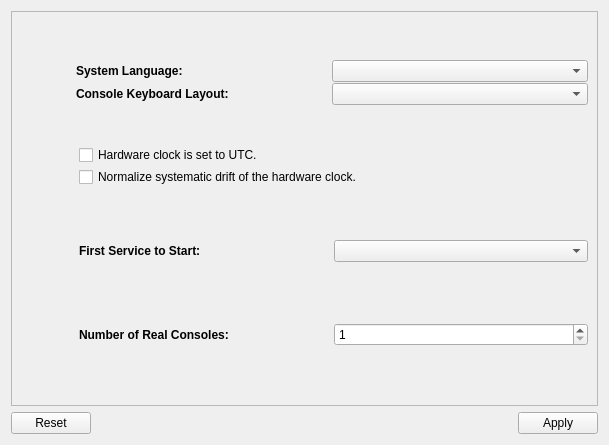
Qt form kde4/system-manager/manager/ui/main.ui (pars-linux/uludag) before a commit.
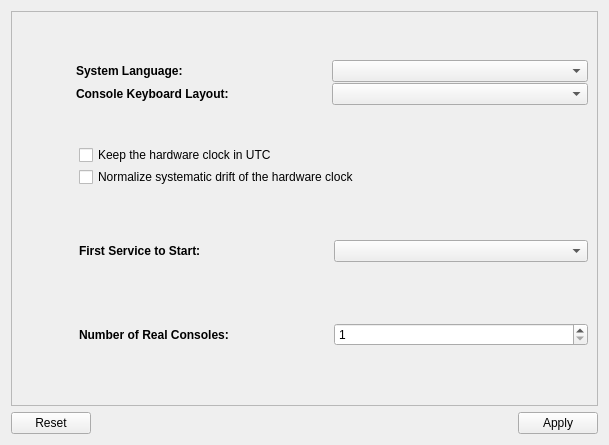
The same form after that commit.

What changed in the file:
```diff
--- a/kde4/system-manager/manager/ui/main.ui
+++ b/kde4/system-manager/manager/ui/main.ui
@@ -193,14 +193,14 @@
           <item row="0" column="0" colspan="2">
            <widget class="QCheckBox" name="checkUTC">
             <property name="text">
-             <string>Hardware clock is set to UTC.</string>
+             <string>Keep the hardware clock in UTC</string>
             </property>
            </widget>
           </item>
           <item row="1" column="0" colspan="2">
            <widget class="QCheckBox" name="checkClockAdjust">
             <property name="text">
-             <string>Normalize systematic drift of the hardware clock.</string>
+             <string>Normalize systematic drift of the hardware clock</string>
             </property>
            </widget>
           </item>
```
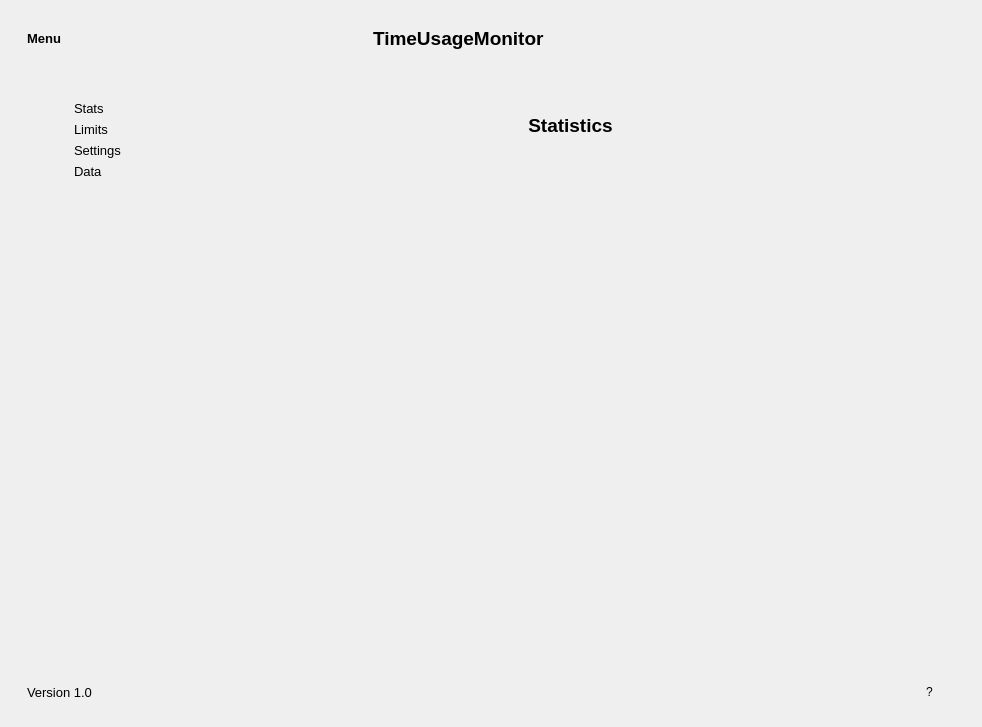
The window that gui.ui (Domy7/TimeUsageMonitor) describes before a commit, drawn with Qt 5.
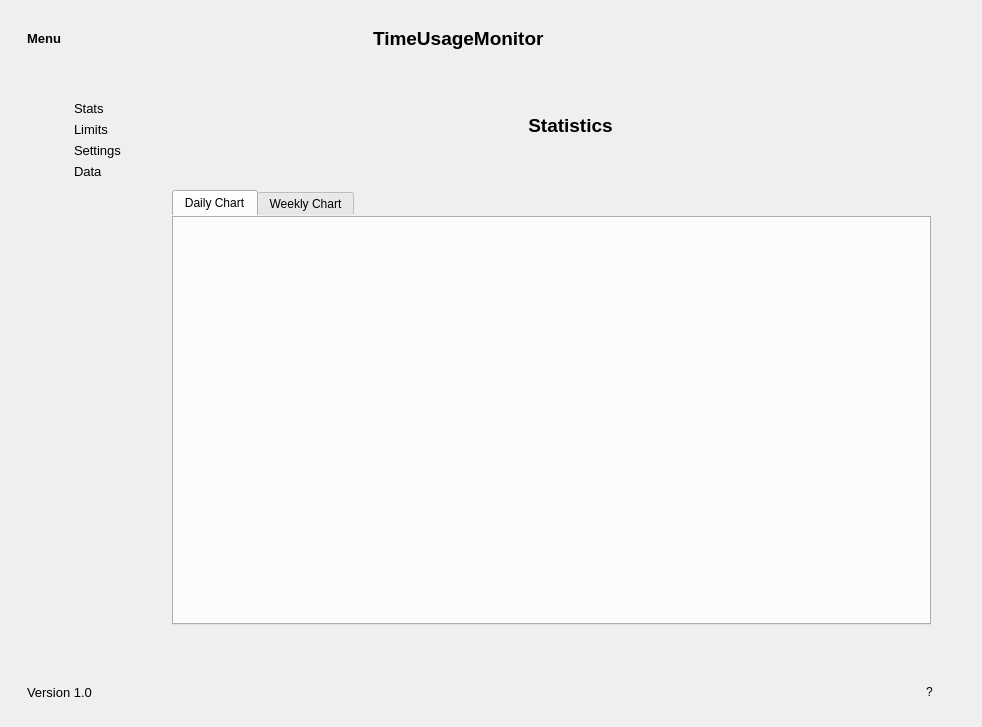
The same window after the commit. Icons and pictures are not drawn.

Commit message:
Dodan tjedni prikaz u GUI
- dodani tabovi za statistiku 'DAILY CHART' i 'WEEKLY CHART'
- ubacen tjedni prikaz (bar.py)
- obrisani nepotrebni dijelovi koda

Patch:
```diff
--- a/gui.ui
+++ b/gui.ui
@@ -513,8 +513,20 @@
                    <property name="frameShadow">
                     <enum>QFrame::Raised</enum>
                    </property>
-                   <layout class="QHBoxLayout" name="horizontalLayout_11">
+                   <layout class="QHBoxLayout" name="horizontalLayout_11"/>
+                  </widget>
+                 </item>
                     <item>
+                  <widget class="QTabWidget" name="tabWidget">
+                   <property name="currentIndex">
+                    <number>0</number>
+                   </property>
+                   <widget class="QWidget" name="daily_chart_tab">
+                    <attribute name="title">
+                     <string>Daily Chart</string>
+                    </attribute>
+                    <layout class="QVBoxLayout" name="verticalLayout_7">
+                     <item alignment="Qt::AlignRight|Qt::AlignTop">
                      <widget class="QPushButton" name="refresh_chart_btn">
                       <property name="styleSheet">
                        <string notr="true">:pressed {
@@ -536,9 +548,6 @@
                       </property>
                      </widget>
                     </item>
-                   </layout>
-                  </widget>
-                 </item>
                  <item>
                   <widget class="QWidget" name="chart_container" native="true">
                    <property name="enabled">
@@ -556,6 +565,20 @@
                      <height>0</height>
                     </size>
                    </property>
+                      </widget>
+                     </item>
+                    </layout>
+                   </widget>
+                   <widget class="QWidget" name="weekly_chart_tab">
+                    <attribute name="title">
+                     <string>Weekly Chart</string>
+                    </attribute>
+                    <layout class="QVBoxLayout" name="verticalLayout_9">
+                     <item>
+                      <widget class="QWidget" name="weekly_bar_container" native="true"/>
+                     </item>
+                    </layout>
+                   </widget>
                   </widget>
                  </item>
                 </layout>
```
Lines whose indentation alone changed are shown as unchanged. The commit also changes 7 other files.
+--
**TASK**: The response should contain every record above exactly as written, and none of the pictures.

**EXPECTED ANSWER**:
Qt form kde4/system-manager/manager/ui/main.ui (pars-linux/uludag) before a commit.
The same form after that commit.

What changed in the file:
```diff
--- a/kde4/system-manager/manager/ui/main.ui
+++ b/kde4/system-manager/manager/ui/main.ui
@@ -193,14 +193,14 @@
           <item row="0" column="0" colspan="2">
            <widget class="QCheckBox" name="checkUTC">
             <property name="text">
-             <string>Hardware clock is set to UTC.</string>
+             <string>Keep the hardware clock in UTC</string>
             </property>
            </widget>
           </item>
           <item row="1" column="0" colspan="2">
            <widget class="QCheckBox" name="checkClockAdjust">
             <property name="text">
-             <string>Normalize systematic drift of the hardware clock.</string>
+             <string>Normalize systematic drift of the hardware clock</string>
             </property>
            </widget>
           </item>
```
The window that gui.ui (Domy7/TimeUsageMonitor) describes before a commit, drawn with Qt 5.
The same window after the commit. Icons and pictures are not drawn.

Commit message:
Dodan tjedni prikaz u GUI
- dodani tabovi za statistiku 'DAILY CHART' i 'WEEKLY CHART'
- ubacen tjedni prikaz (bar.py)
- obrisani nepotrebni dijelovi koda

Patch:
```diff
--- a/gui.ui
+++ b/gui.ui
@@ -513,8 +513,20 @@
                    <property name="frameShadow">
                     <enum>QFrame::Raised</enum>
                    </property>
-                   <layout class="QHBoxLayout" name="horizontalLayout_11">
+                   <layout class="QHBoxLayout" name="horizontalLayout_11"/>
+                  </widget>
+                 </item>
                     <item>
+                  <widget class="QTabWidget" name="tabWidget">
+                   <property name="currentIndex">
+                    <number>0</number>
+                   </property>
+                   <widget class="QWidget" name="daily_chart_tab">
+                    <attribute name="title">
+                     <string>Daily Chart</string>
+                    </attribute>
+                    <layout class="QVBoxLayout" name="verticalLayout_7">
+                     <item alignment="Qt::AlignRight|Qt::AlignTop">
                      <widget class="QPushButton" name="refresh_chart_btn">
                       <property name="styleSheet">
                        <string notr="true">:pressed {
@@ -536,9 +548,6 @@
                       </property>
                      </widget>
                     </item>
-                   </layout>
-                  </widget>
-                 </item>
                  <item>
                   <widget class="QWidget" name="chart_container" native="true">
                    <property name="enabled">
@@ -556,6 +565,20 @@
                      <height>0</height>
                     </size>
                    </property>
+                      </widget>
+                     </item>
+                    </layout>
+                   </widget>
+                   <widget class="QWidget" name="weekly_chart_tab">
+                    <attribute name="title">
+                     <string>Weekly Chart</string>
+                    </attribute>
+                    <layout class="QVBoxLayout" name="verticalLayout_9">
+                     <item>
+                      <widget class="QWidget" name="weekly_bar_container" native="true"/>
+                     </item>
+                    </layout>
+                   </widget>
                   </widget>
                  </item>
                 </layout>
```
Lines whose indentation alone changed are shown as unchanged. The commit also changes 7 other files.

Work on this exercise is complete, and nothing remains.